Friday, May 20, 2011

New York Has A New Weapon

Five years after his first American production, the unsuccessful THE BIG BRAWL, Jackie Chan teamed with New York action director James Glickenhaus (THE EXTERMINATOR) for a second shot at impressing the North American market.

THE PROTECTOR is not highly thought of by Chan fans, but it deserves a better rep. Granted, it doesn't use Chan to his full potential. It’s a solid cop flick filled with chases, fights, and bloody shootouts, but it appears as though Jackie is being doubled for the more spectacular stunts.

New York detectives Billy Wong (Chan) and Danny Garoni (Danny Aiello), both on the Commissioner’s shit list for excessive use of force, are working security at a fashion show when designer Laura Shapiro (Saun Ellis) is kidnapped by masked gunmen. They deduce she’s been taken to Hong Kong. Touting Billy’s Chinatown contacts and Danny’s familiarity with the island during his stint in Vietnam, the new partners convince the New York brass to send them to Hong Kong to find the girl.

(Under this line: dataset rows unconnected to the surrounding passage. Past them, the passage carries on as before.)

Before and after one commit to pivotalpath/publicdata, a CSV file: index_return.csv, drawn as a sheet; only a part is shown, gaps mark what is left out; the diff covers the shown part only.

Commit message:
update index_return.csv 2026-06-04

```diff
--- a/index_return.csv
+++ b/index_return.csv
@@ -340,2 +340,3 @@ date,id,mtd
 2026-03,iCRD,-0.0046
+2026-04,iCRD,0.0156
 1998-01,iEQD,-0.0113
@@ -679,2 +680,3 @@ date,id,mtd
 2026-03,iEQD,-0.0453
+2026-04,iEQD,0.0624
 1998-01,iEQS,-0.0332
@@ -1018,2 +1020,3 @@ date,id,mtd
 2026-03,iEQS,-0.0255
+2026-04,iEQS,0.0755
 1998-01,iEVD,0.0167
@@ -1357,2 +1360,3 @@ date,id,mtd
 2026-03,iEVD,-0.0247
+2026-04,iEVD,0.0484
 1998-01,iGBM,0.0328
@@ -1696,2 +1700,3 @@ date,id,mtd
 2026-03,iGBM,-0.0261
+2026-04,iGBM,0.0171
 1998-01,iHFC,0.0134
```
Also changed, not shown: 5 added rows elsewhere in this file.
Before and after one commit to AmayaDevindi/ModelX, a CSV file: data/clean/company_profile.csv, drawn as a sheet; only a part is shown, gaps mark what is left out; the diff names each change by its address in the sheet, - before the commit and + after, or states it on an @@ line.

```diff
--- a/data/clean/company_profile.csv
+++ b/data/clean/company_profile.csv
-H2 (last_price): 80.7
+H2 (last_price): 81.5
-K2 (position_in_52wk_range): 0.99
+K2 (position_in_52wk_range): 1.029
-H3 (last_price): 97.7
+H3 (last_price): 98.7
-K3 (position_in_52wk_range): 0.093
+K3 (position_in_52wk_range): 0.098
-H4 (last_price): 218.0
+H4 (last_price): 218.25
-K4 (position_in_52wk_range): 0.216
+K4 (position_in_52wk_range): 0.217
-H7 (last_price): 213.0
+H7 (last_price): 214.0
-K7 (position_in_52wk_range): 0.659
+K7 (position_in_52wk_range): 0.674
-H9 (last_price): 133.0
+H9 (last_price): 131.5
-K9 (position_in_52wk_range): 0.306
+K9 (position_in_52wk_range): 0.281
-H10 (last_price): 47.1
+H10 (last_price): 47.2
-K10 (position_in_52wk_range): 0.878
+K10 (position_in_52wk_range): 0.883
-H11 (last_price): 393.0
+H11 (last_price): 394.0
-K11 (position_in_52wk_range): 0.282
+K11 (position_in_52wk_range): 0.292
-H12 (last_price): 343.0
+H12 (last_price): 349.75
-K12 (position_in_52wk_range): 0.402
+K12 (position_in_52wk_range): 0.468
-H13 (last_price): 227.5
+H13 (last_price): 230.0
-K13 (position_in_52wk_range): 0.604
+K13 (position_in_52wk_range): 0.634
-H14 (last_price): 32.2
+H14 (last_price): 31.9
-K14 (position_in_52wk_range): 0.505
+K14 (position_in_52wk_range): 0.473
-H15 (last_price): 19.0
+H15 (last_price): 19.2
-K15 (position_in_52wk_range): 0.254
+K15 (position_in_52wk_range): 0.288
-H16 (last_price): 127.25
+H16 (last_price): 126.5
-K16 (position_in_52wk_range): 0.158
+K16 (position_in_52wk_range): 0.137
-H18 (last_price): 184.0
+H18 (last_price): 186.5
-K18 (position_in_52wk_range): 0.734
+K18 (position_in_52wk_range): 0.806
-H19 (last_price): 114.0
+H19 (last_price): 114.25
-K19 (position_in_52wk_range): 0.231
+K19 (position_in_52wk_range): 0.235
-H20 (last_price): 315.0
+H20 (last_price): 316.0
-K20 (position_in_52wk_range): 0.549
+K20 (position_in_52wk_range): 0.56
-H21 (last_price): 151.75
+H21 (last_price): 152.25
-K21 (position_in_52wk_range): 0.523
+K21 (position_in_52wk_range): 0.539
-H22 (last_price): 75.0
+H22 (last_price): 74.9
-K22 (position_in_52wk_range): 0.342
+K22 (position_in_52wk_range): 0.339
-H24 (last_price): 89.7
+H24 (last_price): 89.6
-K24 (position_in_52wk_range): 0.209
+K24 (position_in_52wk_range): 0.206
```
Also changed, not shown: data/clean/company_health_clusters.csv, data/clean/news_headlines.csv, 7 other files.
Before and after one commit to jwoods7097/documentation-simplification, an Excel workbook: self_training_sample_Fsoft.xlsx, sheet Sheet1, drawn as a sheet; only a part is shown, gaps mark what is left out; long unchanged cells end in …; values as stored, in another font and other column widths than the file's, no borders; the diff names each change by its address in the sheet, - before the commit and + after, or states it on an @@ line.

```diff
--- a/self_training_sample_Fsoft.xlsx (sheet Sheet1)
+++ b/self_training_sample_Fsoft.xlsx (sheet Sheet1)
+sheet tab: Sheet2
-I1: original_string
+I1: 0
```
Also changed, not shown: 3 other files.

Of course, being maverick cops, Wong and Garoni proceed to tear hell out of half the city, as Glickenhaus subjects them to enough exploding cars, machine gun bullets, anonymous kung fu fighters, broken glass, and giant squibs to keep any undiscerning action fan occupied for a couple of hours. Highlights include Jackie’s running and leaping across an obstacle course made of junks and a climactic fight with a racist bodyguard played by Bill “Superfoot” Wallace. THE PROTECTOR is clearly a James Glickenhaus joint, from the slow-motion free-falling bodies to the giant squibs blowing apart stuntmen’s chests, and if you got a kick out of Glickenhaus' THE EXTERMINATOR or THE SOLDIER, you’ll like this one too. Just don’t ask me what the opening scene is all about.

Somehow, THE PROTECTOR failed to attract American audiences, probably because of a resistance to an Asian leading man, and it wasn’t until RUMBLE IN THE BRONX made waves in 1996 that Chan finally found mainstream U.S. success. THE PROTECTOR is a much better movie than RUMBLE IN THE BRONX, so perhaps timing was everything.

In an unusual move, Chan was allowed to create his own version of THE PROTECTOR for Asian markets, eliminating a lot of Aiello and all the nudity and directing additional fight scenes. I prefer the Glickenhaus cut, but I can understand why Jackie’s fans would prefer his.

1 comment:

Anonymous said...

THE PROTECTOR didn't attract an audience because Warners shelved it and then dumped it on video and cable markets. I think Warners was smart to shelve it.